Anthony Cowan stood at the edge of Maryland men’s basketball’s huddle with 30 seconds left Wednesday, wiping his sweat-drenched face with his jersey.
For the 35 minutes he was on the floor, Cowan battled alongside his teammates to narrow what had been a 17-point deficit against No. 4 Virginia to four points. But as time wound down in front of a sellout Xfinity Center crowd, Cowan fouled out of a game he had struggled in for the most part before a late surge.
On the Terps’ first possession, Cowan’s turnover began a trend that would nag at them throughout the contest. Often during the Terps’ undefeated start to the season, turnovers have been a lingering problem. Against weaker, early-season opponents, Maryland has weathered those giveaways with superior inside play.

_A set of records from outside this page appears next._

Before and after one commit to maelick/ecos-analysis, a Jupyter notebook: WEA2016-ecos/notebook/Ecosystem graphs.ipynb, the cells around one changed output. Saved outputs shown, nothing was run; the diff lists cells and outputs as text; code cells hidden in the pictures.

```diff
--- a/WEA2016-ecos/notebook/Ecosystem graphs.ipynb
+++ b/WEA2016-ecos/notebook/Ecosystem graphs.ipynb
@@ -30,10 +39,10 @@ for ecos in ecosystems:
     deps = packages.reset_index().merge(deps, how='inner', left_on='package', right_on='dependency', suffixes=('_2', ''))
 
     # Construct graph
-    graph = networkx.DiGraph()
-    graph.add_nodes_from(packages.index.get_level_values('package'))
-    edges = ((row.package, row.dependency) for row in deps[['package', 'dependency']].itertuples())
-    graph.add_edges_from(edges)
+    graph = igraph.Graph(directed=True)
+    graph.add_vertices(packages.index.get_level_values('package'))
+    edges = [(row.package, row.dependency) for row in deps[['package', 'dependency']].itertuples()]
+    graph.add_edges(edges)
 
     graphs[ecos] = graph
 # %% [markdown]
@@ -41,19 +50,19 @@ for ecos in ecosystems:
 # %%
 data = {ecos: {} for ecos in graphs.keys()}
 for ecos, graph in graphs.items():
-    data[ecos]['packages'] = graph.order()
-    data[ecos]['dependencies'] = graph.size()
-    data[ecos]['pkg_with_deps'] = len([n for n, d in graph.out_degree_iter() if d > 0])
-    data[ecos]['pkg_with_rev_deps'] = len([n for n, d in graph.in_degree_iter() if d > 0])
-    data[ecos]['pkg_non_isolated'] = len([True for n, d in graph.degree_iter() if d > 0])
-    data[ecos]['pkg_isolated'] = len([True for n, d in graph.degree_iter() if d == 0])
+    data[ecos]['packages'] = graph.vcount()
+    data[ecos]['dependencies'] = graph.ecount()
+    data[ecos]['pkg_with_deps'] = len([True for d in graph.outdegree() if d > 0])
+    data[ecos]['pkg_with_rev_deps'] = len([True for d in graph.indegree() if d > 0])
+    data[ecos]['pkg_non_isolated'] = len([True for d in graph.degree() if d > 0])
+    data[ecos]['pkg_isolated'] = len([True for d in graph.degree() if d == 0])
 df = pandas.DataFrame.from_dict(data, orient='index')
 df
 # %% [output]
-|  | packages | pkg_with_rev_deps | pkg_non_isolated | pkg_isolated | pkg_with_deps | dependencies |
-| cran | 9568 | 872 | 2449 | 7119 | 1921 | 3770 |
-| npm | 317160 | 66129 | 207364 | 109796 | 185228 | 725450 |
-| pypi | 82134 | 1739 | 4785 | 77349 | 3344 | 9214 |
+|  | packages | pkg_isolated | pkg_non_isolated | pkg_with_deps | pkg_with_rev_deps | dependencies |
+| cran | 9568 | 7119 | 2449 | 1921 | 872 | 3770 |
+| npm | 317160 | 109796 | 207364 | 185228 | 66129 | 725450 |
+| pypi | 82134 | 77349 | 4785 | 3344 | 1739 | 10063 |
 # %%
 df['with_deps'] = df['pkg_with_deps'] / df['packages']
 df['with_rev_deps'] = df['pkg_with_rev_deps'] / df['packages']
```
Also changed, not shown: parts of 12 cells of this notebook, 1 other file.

But against a powerhouse team like Virginia, Maryland’s 14 turnovers — compared to its opponent’s two — dug a hole coach Mark Turgeon’s squad couldn’t find a way out of, eventually dooming the Terps to a 76-71 loss in the ACC/Big Ten Challenge.

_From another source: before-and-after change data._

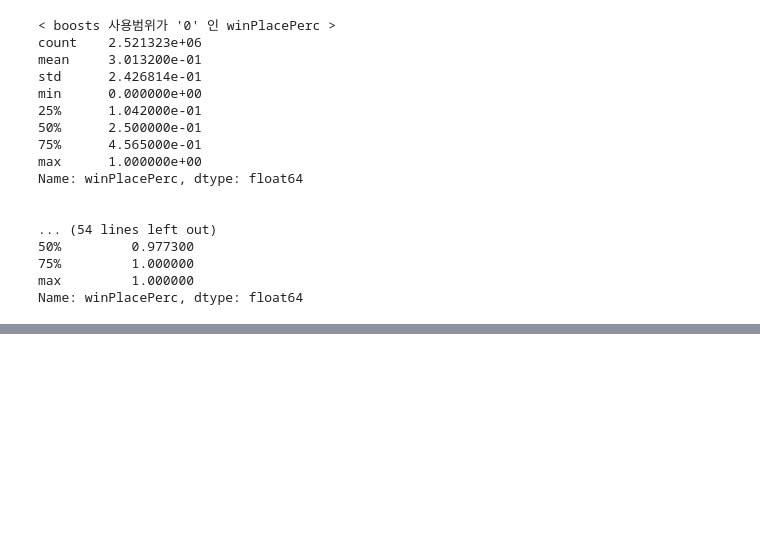
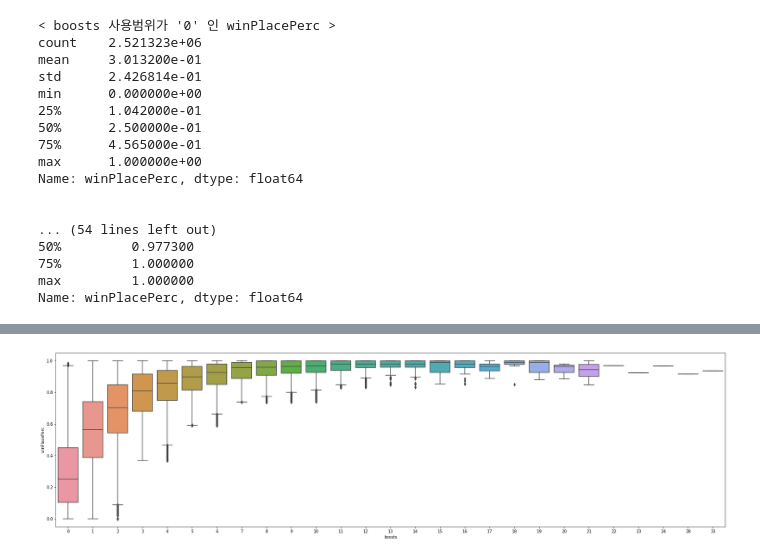
Before and after one commit to gitae0130/mini_project, a Jupyter notebook: project.ipynb, the cells around one changed output, grey strips where cells are left out. Cells and saved outputs as stored; diff of their text form; code cells hidden in the pictures; blank space fills up the shorter version.

```diff
--- a/project.ipynb
+++ b/project.ipynb
@@ -632,0 +669,7 @@ print(upper_b0 ,lower_b0)
+# %%
+boost1 = train_copy[(train_copy['boostsCate'] == '0')&(train_copy['winPlacePerc'] <= 0.9849)]
+boost2 = train_copy[(train_copy['boostsCate'] == '1-2')]
+boost3 = train_copy[(train_copy['boostsCate'] == '3-4')&(train_copy['winPlacePerc']>=0.3704)]
+boost4 = train_copy[(train_copy['boostsCate'] == '5-6')&(train_copy['winPlacePerc']>=0.5905)]
+boost5 = train_copy[(train_copy['boostsCate'] == '7-10')&(train_copy['winPlacePerc']>=0.7379)]
+boost6 = train_copy[(train_copy['boostsCate'] == '10+')&(train_copy['winPlacePerc']>=0.8295)]
@@ -632,0 +706,3 @@ print(upper_b0 ,lower_b0)
+# %%
+boosts_all = pd.concat([boost1,boost2,boost3,boost4,boost5,boost6],join='inner')
+boosts_all
@@ -632,0 +739,7 @@ print(upper_b0 ,lower_b0)
+# %%
+boosts_all['boostsCate']=pd.cut(boosts_all['boosts'],bins,labels=labels_boosts)
+plt.figure(figsize=(30, 8))
+sns.boxplot(x='boosts',y='winPlacePerc',data=boosts_all,width = 0.8)
+plt.show()
+# %% [output]
+[figure, added]
```
Also changed, not shown: parts of 18 cells of this notebook.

“We fought,” Turgeon said. “It’s hard to come back on Virginia, and we were able to do it.”
After guard Eric Ayala hit a 3-pointer about four minutes in, the Terps didn’t knock down another shot from outside the rest of the opening frame. Twenty-seven of Maryland’s 30 first-half points were from inside the paint.
It showed Maryland’s reliance on Fernando, who wowed fans and NBA scouts in attendance with alley-oops and put-back dunks, as well as a dribble-drive to the basket, in the opening period. He notched 10 points by the end of the first half.

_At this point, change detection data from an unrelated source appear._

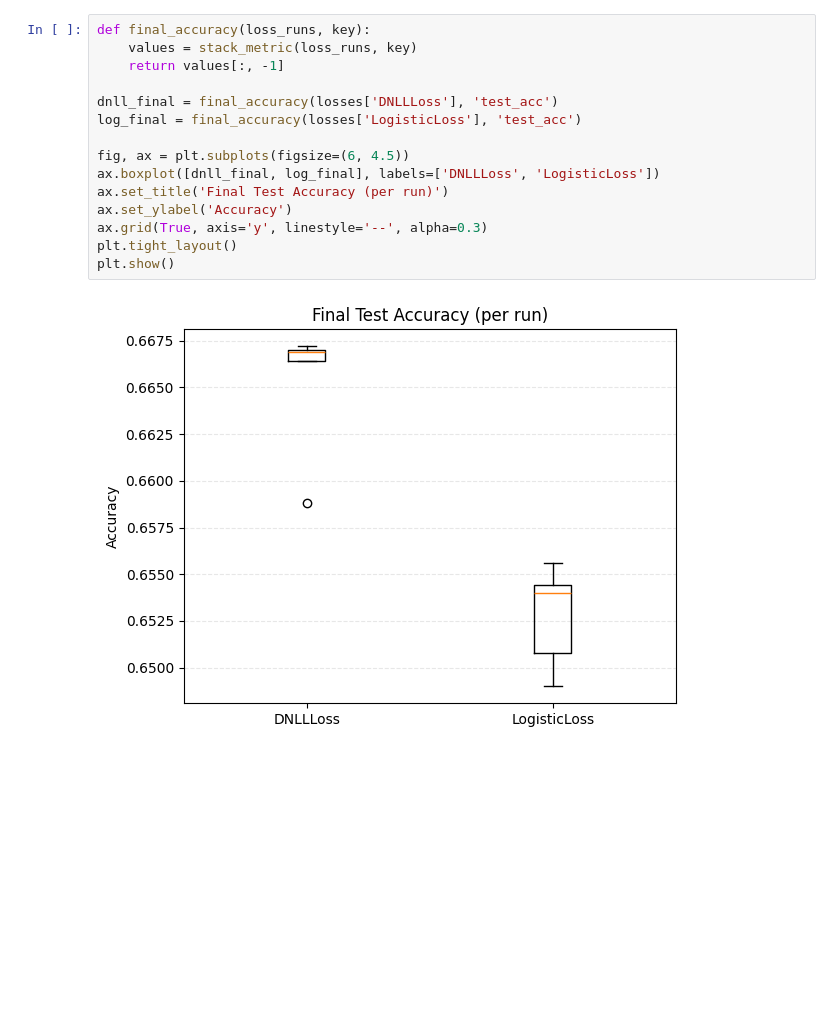
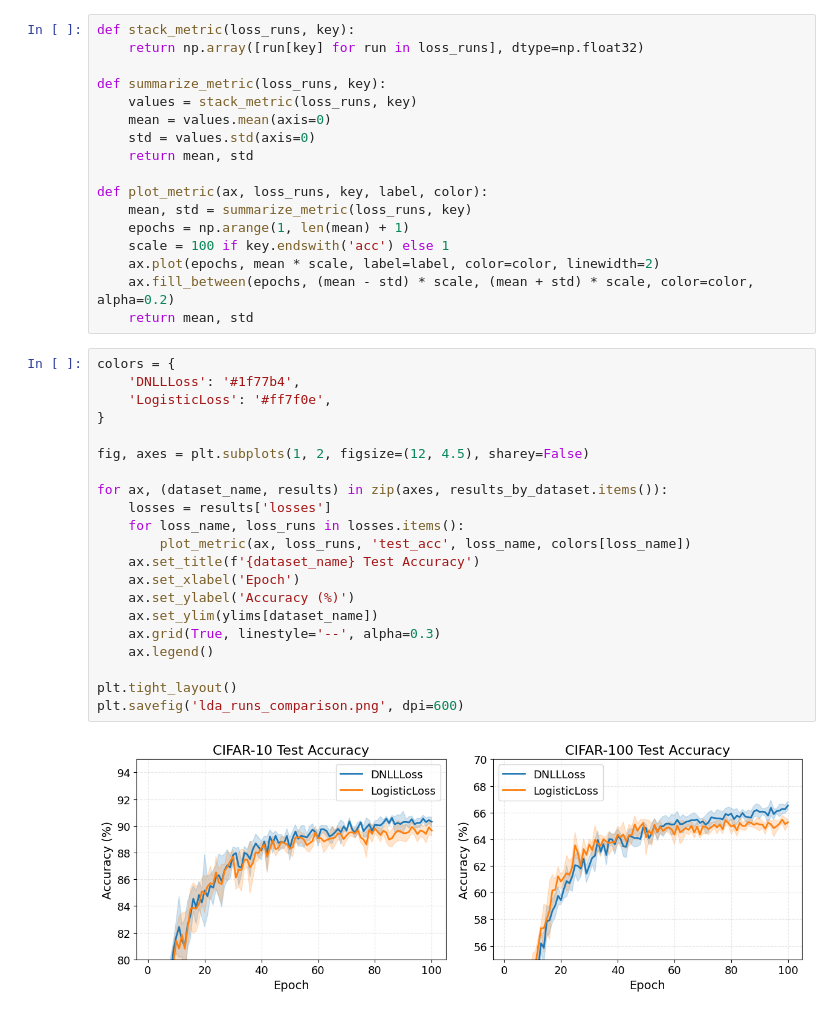
Before and after one commit to zh3nis/logistic-loss, a Jupyter notebook: results/visualize_lda_runs.ipynb, the cells around one changed output. Saved outputs shown, nothing was run; the diff lists cells and outputs as text; blank space fills up the shorter version.

```diff
--- a/results/visualize_lda_runs.ipynb
+++ b/results/visualize_lda_runs.ipynb
@@ -73,17 +59,40 @@ plt.show()
-# %%
-def final_accuracy(loss_runs, key):
-    values = stack_metric(loss_runs, key)
-    return values[:, -1]
-
-dnll_final = final_accuracy(losses['DNLLLoss'], 'test_acc')
-log_final = final_accuracy(losses['LogisticLoss'], 'test_acc')
-
-fig, ax = plt.subplots(figsize=(6, 4.5))
-ax.boxplot([dnll_final, log_final], labels=['DNLLLoss', 'LogisticLoss'])
-ax.set_title('Final Test Accuracy (per run)')
-ax.set_ylabel('Accuracy')
-ax.grid(True, axis='y', linestyle='--', alpha=0.3)
-plt.tight_layout()
-plt.show()
-# %% [output]
-[figure, removed]
+# %%
+def stack_metric(loss_runs, key):
+    return np.array([run[key] for run in loss_runs], dtype=np.float32)
+
+def summarize_metric(loss_runs, key):
+    values = stack_metric(loss_runs, key)
+    mean = values.mean(axis=0)
+    std = values.std(axis=0)
+    return mean, std
+
+def plot_metric(ax, loss_runs, key, label, color):
+    mean, std = summarize_metric(loss_runs, key)
+    epochs = np.arange(1, len(mean) + 1)
+    scale = 100 if key.endswith('acc') else 1
+    ax.plot(epochs, mean * scale, label=label, color=color, linewidth=2)
+    ax.fill_between(epochs, (mean - std) * scale, (mean + std) * scale, color=color, alpha=0.2)
+    return mean, std
+# %%
+colors = {
+    'DNLLLoss': '#1f77b4',
+    'LogisticLoss': '#ff7f0e',
+}
+
+fig, axes = plt.subplots(1, 2, figsize=(12, 4.5), sharey=False)
+
+for ax, (dataset_name, results) in zip(axes, results_by_dataset.items()):
+    losses = results['losses']
+    for loss_name, loss_runs in losses.items():
+        plot_metric(ax, loss_runs, 'test_acc', loss_name, colors[loss_name])
+    ax.set_title(f'{dataset_name} Test Accuracy')
+    ax.set_xlabel('Epoch')
+    ax.set_ylabel('Accuracy (%)')
+    ax.set_ylim(ylims[dataset_name])
+    ax.grid(True, linestyle='--', alpha=0.3)
+    ax.legend()
+
+plt.tight_layout()
+plt.savefig('lda_runs_comparison.png', dpi=600)
+# %% [output]
+[figure, added]
```
Also changed, not shown: parts of 7 cells of this notebook, 7 other files.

As Turgeon opted for a smaller lineup late to aid the comeback attempt, though, Fernando’s influence waned, the victim of frequent double teams on the post. He finished with 14 points and 11 rebounds, still reaching his third double-double this year.
“Bruno’s a monster,” Ayala said. “He’s fighting every game. I wouldn’t have any other big man in the country behind me.”
Meanwhile, the Cavaliers hit 8-of-16 shots from beyond the arc in the first 20 minutes, led by guard Kyle Guy’s four. Maryland (6-1) infiltrated Virginia’s pack-line defense with more effectiveness than most opponents do, with help from transition buckets.
But Turgeon’s side struggled to defend the perimeter at points early. And when the Terps did, Guy seemed to splash from deep regardless, ending with a game-high 18 points on 5-for-9 three-point shooting. Guard Ty Jerome finished with 17 points, adding three triples to his line.
“They’re better athletes than people give them credit for,” Virginia coach Tony Bennett said. “They’re not afraid of the moment.”
As the teams left the floor at halftime, one student on the sideline lifted a UMBC shirt, seemingly to remind the Cavaliers of their loss last March to the No.16-seed Retrievers in the NCAA tournament. But the difference between that upset and Wednesday’s loss in College Park was three-point shooting, which helped keep Virginia ahead.
UMBC shot 50 percent from range while the Cavaliers made 4-of-22 attempts. The roles were reversed Wednesday, with Maryland hitting one three in the first half and waiting 20 minutes before Ayala and guard Aaron Wiggins hit back-to-back triples about four minutes into the second half, drawing the game back within 11 points.
After four first-half points, Cowan finished with a team-high 15. He knifed through the Cavaliers’ defense to cap a 7-0 run with four minutes to go to put Maryland within four points. He cut the deficit back to five with 54 seconds left with five points on consecutive possessions.
“They run their offense like they were trying to … wear Anthony out. They kept circling the guy,” Turgeon said. “Anthony gave us everything he had. He was terrific.”
Maryland shot 54 percent and outrebounded Virginia by 12, showing positive signs for a vastly inexperienced team compared to Virginia (7-0). The Terps managed to score 71 against the Cavaliers, who had surrendered more than 70 points just one other time since the start of last season — when UMBC did it.
But turnovers and early outside shooting woes allowed the Cavaliers to mount a 17-point advantage early in the second half, complicating matters and leaving Cowan wiping his face and watching from the bench with 30 seconds ticking to a close.
“We have heart,” Fernando said. “We never quit and we try to play as hard as we can.”